=== The data ===
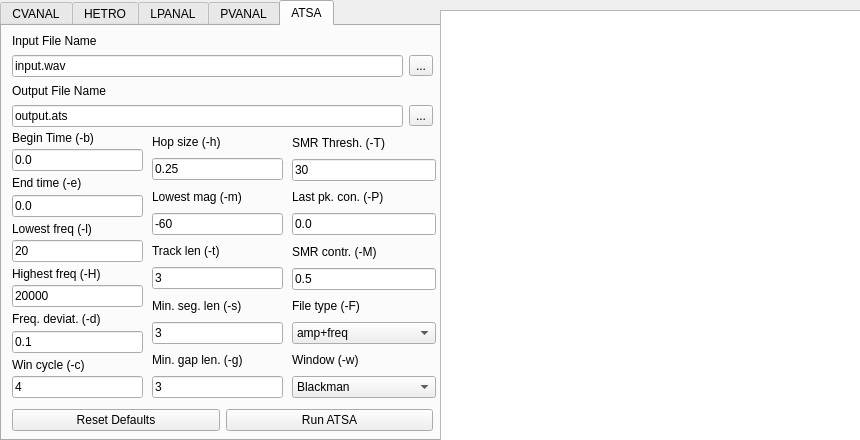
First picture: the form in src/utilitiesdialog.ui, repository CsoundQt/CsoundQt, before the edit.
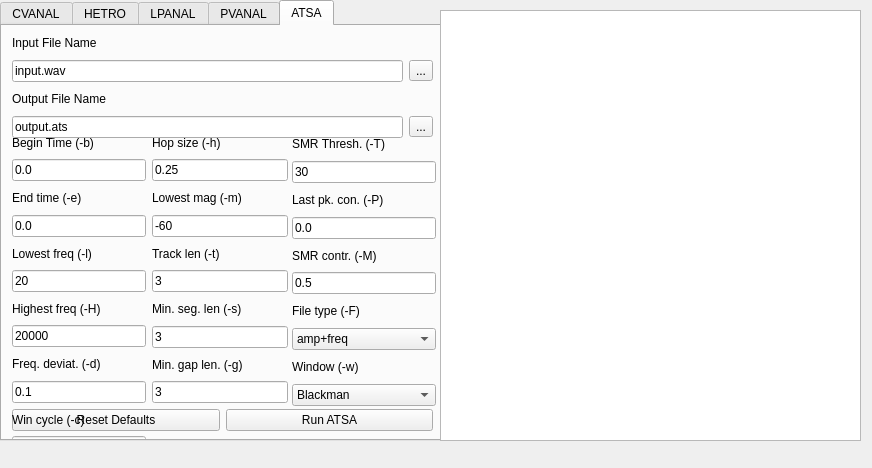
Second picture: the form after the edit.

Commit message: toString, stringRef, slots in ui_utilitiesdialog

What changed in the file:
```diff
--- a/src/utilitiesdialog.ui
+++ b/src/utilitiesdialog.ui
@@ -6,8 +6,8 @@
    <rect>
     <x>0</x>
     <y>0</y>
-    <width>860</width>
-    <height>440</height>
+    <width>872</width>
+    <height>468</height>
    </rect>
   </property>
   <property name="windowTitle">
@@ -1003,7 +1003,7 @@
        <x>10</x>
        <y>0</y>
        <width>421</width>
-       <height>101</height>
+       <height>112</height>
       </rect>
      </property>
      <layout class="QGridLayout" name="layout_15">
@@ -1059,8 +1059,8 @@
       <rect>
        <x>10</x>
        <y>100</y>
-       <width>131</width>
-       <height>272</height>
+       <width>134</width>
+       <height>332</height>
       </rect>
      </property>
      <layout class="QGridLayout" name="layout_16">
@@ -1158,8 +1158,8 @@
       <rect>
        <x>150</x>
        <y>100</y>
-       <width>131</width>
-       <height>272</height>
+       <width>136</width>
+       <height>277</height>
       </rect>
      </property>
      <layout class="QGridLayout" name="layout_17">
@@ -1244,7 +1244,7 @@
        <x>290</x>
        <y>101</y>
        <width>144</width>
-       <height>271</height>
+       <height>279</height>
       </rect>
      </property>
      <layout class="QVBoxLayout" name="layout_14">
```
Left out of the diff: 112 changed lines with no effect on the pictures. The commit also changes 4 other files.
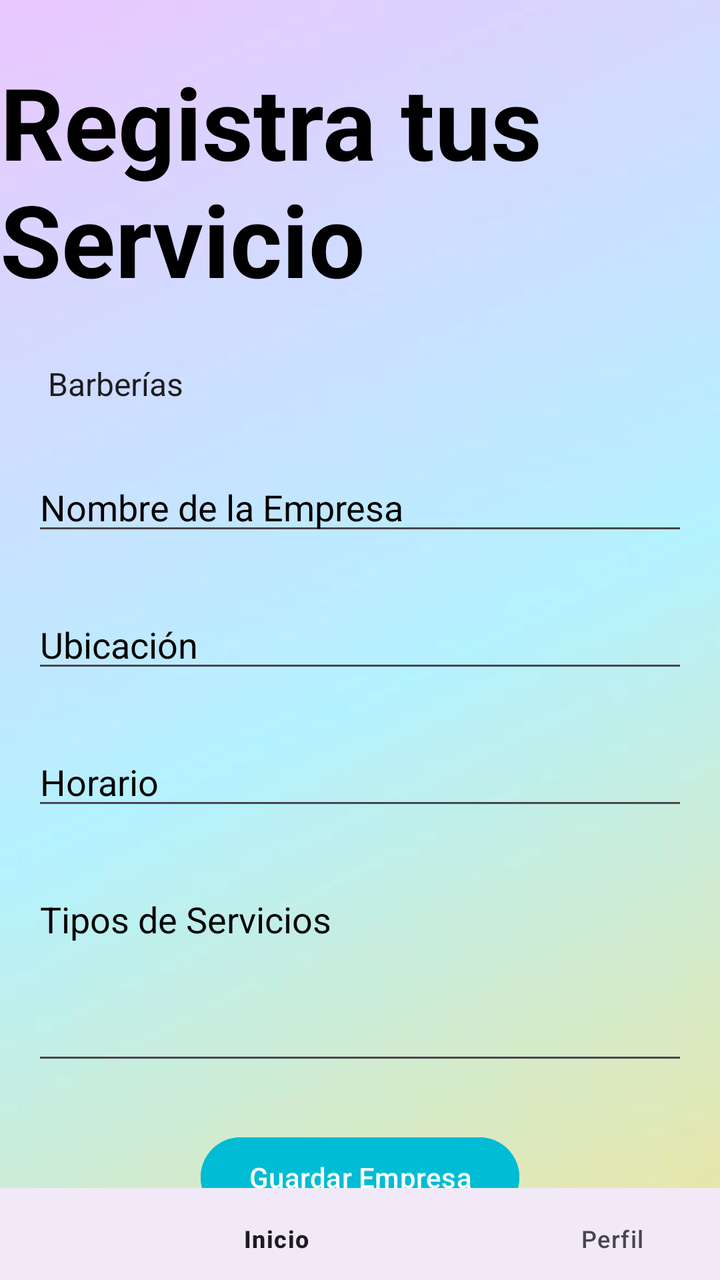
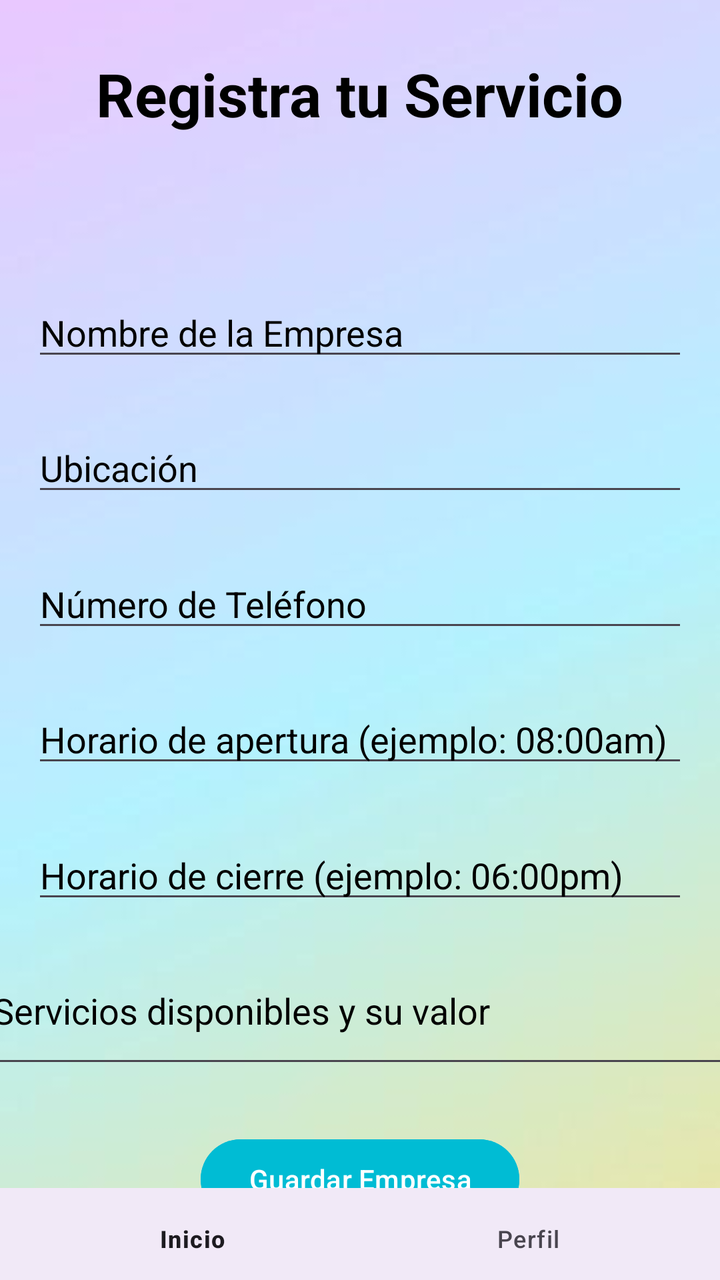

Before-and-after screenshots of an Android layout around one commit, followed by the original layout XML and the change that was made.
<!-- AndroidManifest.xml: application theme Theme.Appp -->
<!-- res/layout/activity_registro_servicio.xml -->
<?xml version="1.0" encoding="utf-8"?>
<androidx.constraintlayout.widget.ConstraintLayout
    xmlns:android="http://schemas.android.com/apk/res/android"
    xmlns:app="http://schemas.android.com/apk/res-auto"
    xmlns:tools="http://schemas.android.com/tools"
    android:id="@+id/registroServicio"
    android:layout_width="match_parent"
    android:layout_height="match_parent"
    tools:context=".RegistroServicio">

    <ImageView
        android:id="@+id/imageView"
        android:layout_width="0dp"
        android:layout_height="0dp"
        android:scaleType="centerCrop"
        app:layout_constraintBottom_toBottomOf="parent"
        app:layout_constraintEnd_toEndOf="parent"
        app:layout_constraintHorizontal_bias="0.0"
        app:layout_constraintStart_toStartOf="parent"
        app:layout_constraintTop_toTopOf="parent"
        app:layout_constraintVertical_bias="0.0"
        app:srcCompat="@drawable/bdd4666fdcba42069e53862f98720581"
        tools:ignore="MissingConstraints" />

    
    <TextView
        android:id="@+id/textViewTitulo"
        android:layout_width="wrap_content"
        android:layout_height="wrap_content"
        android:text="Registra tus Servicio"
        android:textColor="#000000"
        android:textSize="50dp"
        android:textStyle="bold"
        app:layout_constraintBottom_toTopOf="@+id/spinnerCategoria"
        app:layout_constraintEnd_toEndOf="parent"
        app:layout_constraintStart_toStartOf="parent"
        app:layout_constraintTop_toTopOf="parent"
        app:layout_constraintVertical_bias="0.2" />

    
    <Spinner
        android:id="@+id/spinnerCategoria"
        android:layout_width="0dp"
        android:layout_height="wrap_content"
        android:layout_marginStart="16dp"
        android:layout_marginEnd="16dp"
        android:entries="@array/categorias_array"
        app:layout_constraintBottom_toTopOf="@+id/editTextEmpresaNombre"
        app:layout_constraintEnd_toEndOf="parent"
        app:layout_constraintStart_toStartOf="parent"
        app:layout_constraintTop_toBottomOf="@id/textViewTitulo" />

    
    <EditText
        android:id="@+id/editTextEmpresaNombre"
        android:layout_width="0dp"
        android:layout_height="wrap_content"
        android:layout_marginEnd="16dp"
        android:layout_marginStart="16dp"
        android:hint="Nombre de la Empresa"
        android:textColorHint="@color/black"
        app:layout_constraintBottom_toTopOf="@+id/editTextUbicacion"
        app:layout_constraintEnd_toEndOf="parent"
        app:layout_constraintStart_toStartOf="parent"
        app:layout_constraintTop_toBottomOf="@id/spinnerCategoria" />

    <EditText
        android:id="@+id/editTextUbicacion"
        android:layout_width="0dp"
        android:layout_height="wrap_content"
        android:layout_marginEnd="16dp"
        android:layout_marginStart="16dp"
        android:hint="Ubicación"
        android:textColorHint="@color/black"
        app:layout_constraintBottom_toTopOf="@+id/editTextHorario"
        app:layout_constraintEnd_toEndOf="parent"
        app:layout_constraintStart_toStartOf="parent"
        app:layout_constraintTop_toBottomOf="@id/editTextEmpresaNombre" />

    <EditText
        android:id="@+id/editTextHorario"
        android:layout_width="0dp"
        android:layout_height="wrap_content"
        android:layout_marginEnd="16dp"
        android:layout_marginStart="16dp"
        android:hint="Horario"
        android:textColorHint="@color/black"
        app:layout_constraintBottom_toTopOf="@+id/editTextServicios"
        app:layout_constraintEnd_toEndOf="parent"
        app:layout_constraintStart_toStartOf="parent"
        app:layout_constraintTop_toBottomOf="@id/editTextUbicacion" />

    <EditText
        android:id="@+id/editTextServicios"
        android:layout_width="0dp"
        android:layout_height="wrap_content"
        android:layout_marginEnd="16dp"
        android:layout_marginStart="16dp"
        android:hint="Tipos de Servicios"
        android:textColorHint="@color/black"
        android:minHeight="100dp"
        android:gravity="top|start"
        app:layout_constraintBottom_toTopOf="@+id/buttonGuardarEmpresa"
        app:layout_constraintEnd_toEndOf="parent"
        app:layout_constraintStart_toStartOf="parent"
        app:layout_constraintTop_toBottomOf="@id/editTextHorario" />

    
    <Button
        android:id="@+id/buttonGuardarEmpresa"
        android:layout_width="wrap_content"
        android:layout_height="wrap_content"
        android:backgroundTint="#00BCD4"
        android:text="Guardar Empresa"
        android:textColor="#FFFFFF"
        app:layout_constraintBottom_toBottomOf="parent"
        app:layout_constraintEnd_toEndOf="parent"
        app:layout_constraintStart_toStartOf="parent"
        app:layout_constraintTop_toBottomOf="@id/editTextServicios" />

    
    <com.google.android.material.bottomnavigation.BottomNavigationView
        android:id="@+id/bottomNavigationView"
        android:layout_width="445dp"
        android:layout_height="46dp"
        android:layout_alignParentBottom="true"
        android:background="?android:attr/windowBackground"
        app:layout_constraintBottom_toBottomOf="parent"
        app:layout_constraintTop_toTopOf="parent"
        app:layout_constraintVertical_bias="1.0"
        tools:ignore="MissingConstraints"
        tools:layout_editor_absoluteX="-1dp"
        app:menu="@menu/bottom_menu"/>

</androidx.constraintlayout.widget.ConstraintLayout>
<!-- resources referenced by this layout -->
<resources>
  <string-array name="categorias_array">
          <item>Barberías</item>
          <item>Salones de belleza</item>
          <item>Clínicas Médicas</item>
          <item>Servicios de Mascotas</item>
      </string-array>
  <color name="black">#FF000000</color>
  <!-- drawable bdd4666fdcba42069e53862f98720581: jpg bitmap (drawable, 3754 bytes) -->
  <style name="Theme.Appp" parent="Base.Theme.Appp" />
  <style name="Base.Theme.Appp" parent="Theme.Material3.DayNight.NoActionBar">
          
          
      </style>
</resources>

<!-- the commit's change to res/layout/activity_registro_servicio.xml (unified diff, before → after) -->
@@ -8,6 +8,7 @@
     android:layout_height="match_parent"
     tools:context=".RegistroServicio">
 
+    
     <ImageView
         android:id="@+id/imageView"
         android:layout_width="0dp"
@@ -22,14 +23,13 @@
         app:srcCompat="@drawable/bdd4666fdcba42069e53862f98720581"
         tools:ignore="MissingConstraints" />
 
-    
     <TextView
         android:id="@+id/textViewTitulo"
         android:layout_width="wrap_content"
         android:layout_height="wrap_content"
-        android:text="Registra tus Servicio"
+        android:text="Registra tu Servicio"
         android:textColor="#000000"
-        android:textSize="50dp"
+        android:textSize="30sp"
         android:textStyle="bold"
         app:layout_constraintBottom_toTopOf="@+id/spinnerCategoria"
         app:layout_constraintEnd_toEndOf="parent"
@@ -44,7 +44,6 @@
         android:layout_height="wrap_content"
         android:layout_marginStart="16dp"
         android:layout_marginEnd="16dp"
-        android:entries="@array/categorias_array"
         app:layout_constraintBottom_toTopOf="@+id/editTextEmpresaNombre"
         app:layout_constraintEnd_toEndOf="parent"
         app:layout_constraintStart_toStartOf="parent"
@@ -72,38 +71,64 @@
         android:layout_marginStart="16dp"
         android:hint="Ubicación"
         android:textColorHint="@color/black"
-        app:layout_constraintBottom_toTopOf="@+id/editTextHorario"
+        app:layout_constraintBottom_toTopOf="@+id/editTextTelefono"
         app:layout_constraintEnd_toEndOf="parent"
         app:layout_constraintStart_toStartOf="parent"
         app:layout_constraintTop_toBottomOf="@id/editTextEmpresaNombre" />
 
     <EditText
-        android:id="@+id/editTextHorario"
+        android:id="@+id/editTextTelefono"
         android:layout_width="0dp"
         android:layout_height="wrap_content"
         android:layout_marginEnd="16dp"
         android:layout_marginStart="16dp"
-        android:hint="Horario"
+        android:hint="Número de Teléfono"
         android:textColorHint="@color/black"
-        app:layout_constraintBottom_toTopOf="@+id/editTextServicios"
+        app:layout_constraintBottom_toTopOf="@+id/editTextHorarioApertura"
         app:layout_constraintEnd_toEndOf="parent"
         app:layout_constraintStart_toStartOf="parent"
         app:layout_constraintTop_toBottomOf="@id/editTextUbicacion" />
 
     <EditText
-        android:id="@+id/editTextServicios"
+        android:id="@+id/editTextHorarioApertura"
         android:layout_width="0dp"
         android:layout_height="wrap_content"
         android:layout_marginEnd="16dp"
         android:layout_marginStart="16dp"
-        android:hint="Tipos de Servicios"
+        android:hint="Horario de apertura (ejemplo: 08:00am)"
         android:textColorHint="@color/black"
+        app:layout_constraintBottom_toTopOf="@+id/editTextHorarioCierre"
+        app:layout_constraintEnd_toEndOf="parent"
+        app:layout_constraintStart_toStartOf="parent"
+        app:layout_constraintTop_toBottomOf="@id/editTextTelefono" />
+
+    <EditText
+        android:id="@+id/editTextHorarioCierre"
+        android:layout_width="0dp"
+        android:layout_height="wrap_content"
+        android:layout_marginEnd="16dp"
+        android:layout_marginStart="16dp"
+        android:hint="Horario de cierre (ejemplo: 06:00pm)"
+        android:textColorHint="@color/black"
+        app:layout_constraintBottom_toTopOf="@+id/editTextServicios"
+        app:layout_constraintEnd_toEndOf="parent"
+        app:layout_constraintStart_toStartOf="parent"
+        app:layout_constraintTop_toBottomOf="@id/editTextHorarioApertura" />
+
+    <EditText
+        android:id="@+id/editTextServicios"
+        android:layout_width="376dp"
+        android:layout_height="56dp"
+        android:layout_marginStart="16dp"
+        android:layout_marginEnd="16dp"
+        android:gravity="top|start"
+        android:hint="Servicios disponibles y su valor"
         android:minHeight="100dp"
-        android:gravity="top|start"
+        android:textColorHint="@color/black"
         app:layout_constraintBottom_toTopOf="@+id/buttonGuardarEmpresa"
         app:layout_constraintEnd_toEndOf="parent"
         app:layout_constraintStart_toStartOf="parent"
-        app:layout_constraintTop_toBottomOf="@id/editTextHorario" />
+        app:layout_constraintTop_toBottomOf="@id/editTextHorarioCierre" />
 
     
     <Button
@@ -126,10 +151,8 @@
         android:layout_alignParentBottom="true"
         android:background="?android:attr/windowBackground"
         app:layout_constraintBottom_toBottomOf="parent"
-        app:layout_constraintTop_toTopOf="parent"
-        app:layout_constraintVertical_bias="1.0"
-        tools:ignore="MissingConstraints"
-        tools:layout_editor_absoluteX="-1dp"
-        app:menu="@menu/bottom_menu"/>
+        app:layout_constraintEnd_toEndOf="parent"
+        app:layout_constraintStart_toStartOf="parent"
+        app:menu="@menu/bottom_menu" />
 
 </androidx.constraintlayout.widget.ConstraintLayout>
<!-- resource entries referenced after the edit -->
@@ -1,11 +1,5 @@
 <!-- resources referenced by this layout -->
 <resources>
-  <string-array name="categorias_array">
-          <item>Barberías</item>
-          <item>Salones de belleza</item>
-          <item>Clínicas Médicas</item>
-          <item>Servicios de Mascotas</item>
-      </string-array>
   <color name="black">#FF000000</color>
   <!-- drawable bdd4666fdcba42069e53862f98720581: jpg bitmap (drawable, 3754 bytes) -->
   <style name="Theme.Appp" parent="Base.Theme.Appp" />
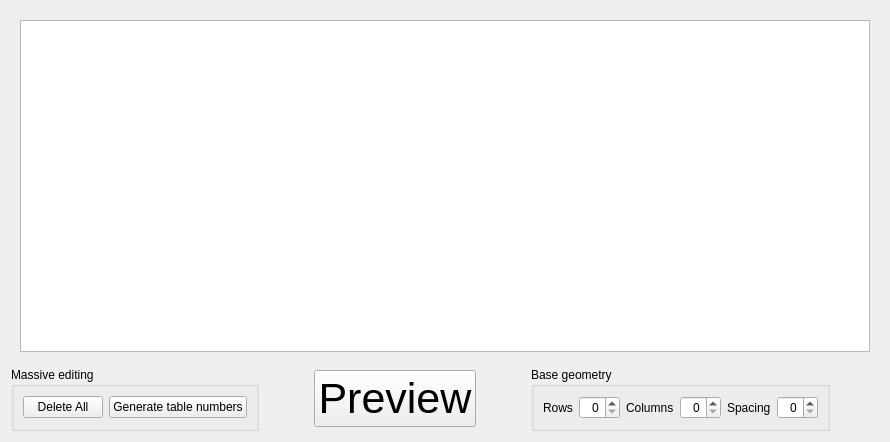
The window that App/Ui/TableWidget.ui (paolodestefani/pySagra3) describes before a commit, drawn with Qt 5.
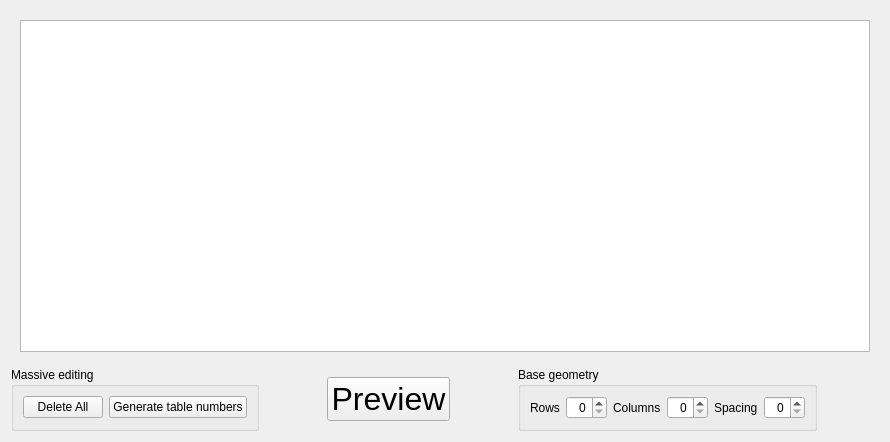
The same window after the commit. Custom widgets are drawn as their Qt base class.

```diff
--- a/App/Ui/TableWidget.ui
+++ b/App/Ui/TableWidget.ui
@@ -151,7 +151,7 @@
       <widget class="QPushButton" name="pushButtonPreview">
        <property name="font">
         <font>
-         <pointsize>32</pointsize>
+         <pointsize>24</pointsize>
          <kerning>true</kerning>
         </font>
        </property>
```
===
-- To do --
Work out the number of lines in the records that contain the string "changed". Nothing but that number should be sent back.

-- Written solution --
2